Robin Meade was an adjunct faculty member at Moraine Valley Community College. After becoming frustrated with the treatment of adjuncts at the college, Meade published a letter critiquing Moraine Valley’s treatment of adjunct faculty as a disposable resource, the adjuncts’ heavy role in educating the student population, and the negative effect this has on the student experience. In response to Meade’s published letter, Moraine Valley sent her a notice of termination just two days later. Meade then filed suit against Moraine Valley.
On appeal from the District Court’s ruling, the 7th Circuit Court of Appeals found in favor of Meade. The Court held that a teacher such as Meade cannot be fired for exercising her right of free speech on matters of public concern. “Public Concern” was defined by the Supreme Court in City of San Diego v. Roe as “a subject of general interest and of value and concern to the public at the time of publication.” Meade’s letter focused on the effect the college’s actions were having on the student experience, a clear area of public concern. However, the Court held that even if her letter had simply focused on the treatment of adjunct faculty, its subject would still fall under that category of a matter of public concern, as the expanded use of adjunct faculty has become nationally criticized.

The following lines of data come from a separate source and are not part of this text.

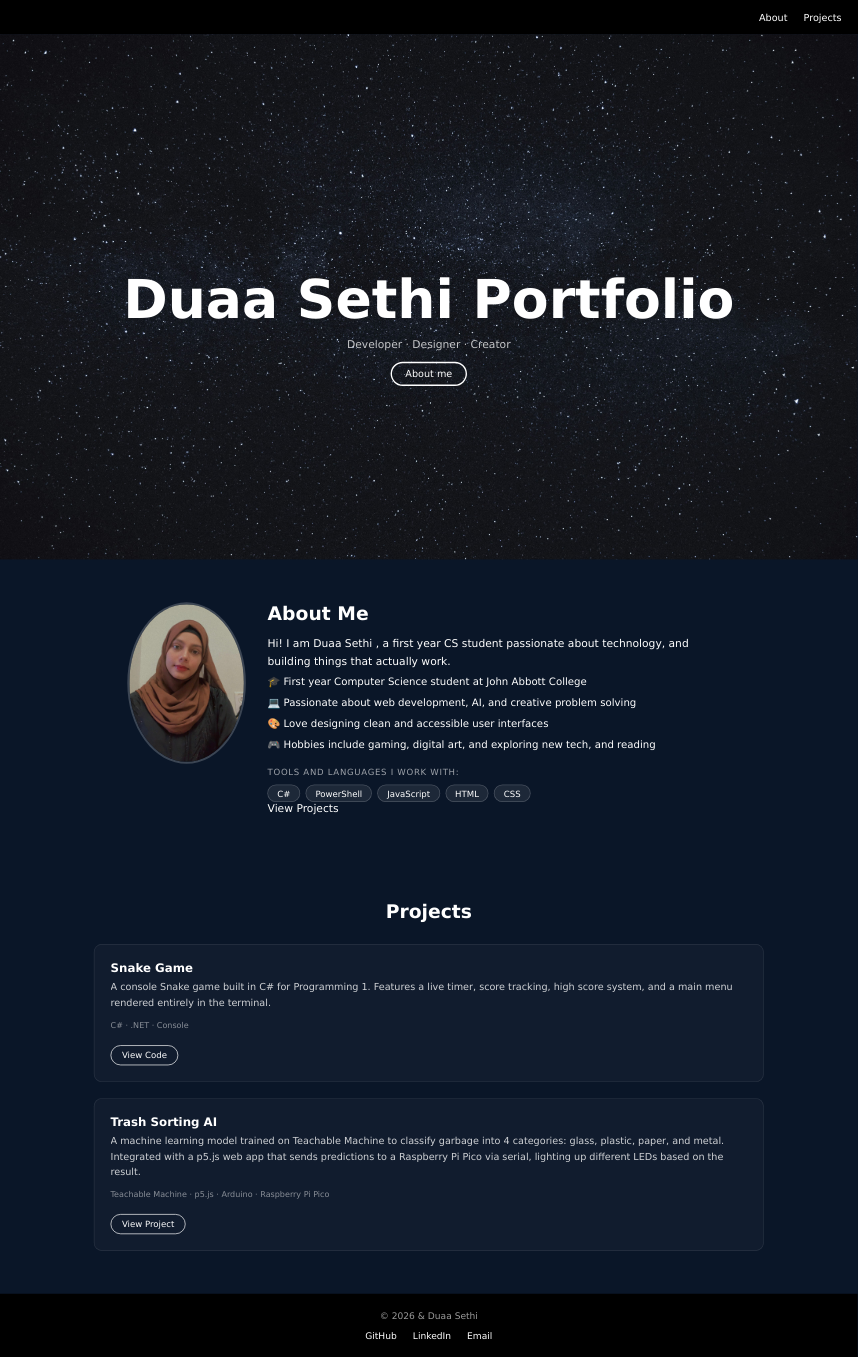
Repository: Duaa-Sethi/Duaa-Sethi
Page: index.html
An editor plug-in stored every save of this project. The page is shown before and after the next save, followed by the edit.
The browser window is 1280 px wide. The pictures show the whole page, at 67% of full size.
Some web fonts or font styles are not loaded; a fallback is used.

Above is the page before, as saved 2026-05-04 17:44:29.

After the next save:
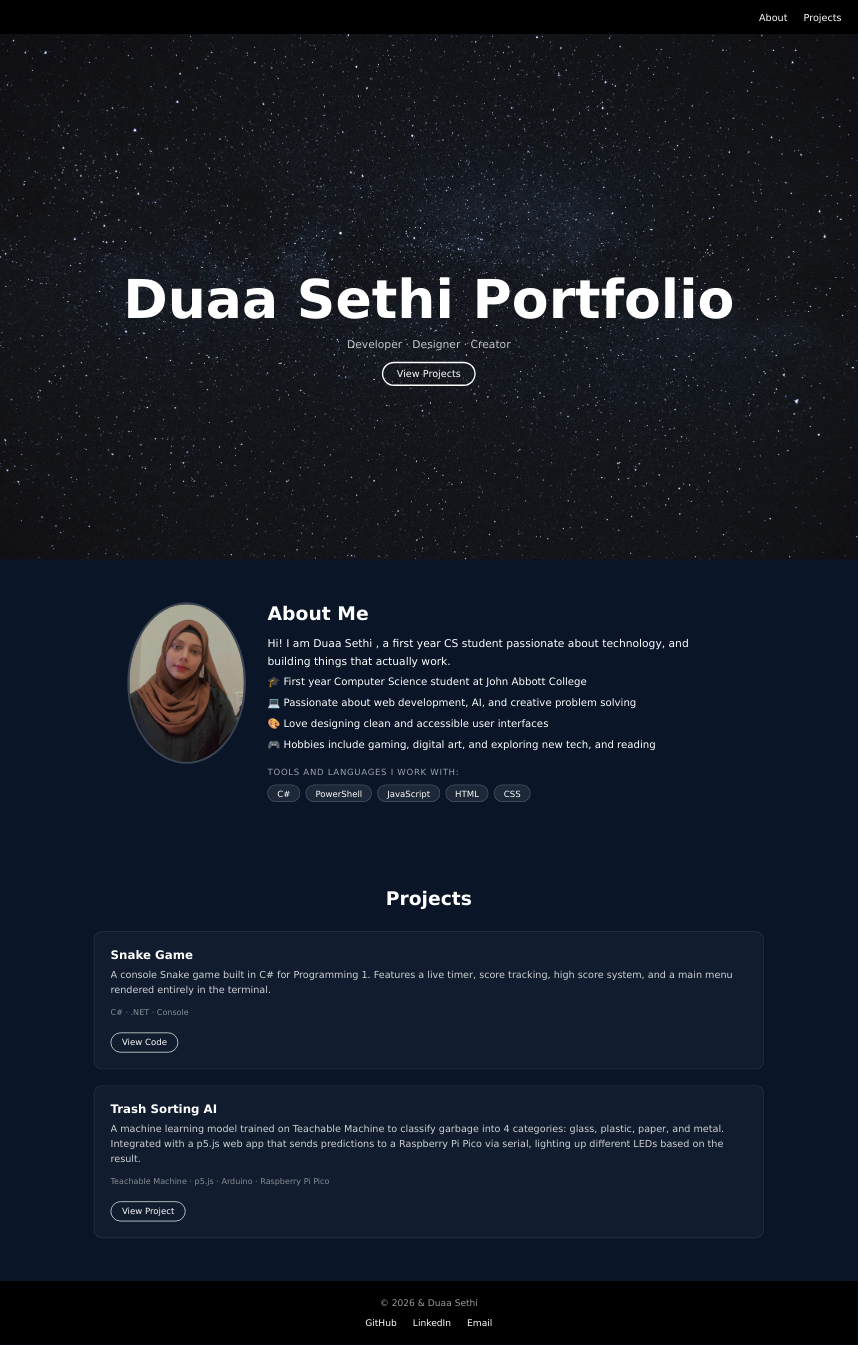
Saved 92 s later.
--- a/index.html
+++ b/index.html
@@ -21,7 +21,7 @@
       <article>
         <h1>Duaa Sethi Portfolio</h1>
         <p>Developer · Designer · Creator</p>
-        <a href="#about">About me</a>
+        <a href="#Projects">View Projects</a>
       </article>
     </section>
 
@@ -57,7 +57,6 @@
           <li>CSS</li>
         </ul>
 
-        <a href="#projects" class="projects-btn">View Projects</a>
       </div>
     </section>
 

After the 2 saves that followed:
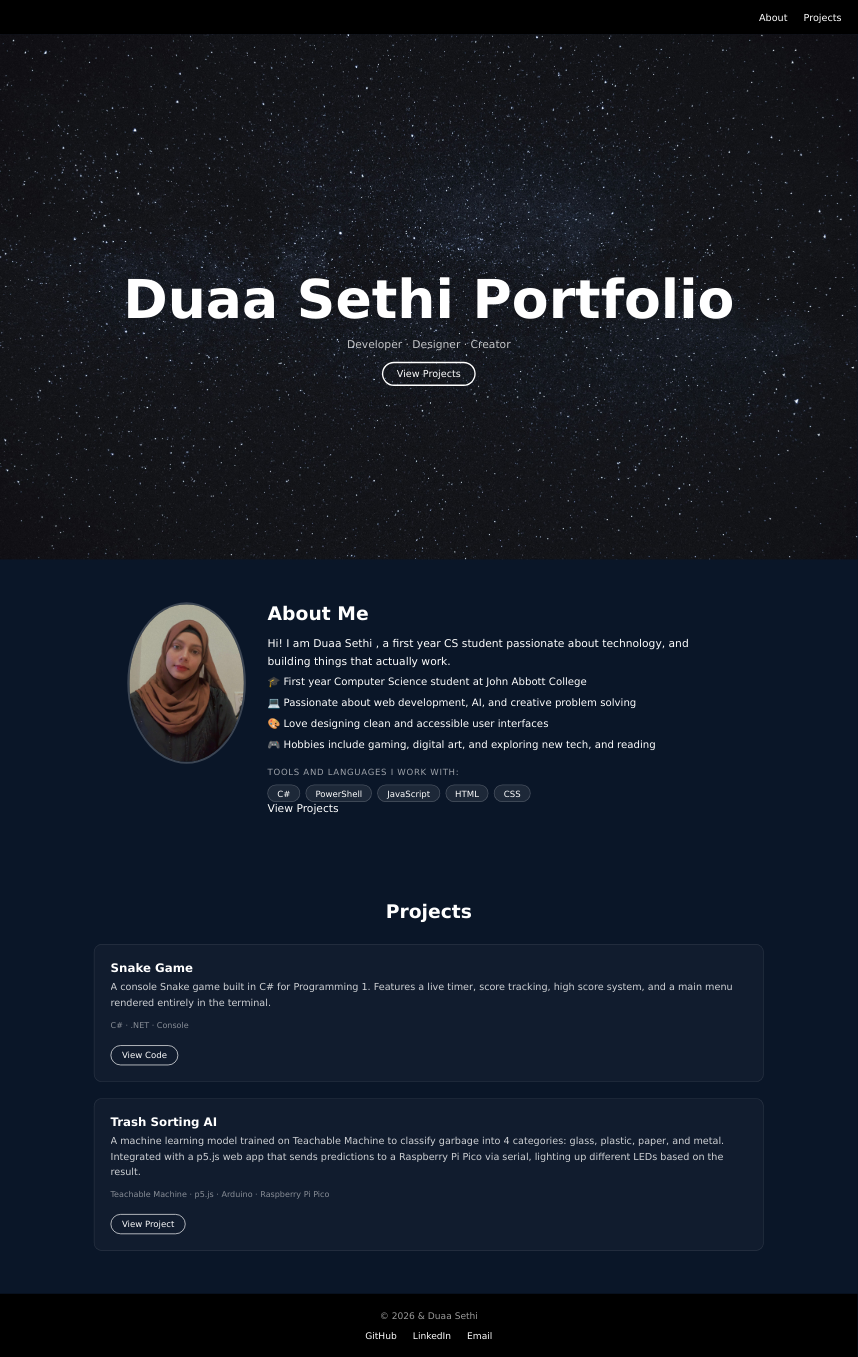
The 2 saves are shown as one change because 1 left the picture as it was.
The last was saved 3 min 6 s later.
--- a/index.html
+++ b/index.html
@@ -56,7 +56,7 @@
           <li>HTML</li>
           <li>CSS</li>
         </ul>
-
+        <a href="#projects" class="projects-btn">View Projects</a>
       </div>
     </section>
 
--- a/styles/index.css
+++ b/styles/index.css
@@ -188,6 +188,11 @@ nav ul li a {
   text-decoration: none;
 }
 
+.projects-btn:hover {
+  background-color: white;
+  color: #0a1628;
+  text-decoration: none;
+}
 /* FOOTER */
 
 footer {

Moraine Valley argued that Meade’s letter was self-serving, due to her status as an adjunct, and was motivated by an employee grievance. The Court stated that undue weight should never be placed on the motive behind the speech made by a public employee. Whether personal or not, the Court will look at the context, form and content of the letter to determine if it covers an area of public concern. Regardless of how angry Meade may have been when writing her letter, the content of the letter is what the Court most considered.
This ruling affects not only community colleges, but all public employers. School corporations, public universities, municipalities, and government agencies should all keep this standard in mind when reviewing the published speech or writings of their employees. A grievance expressed by an employee with the local paper or news station may or may not be protected speech. Even postings by an employee on social media may be protected depending on context and content. It is important for employers to speak with legal counsel or their attorney before taking action.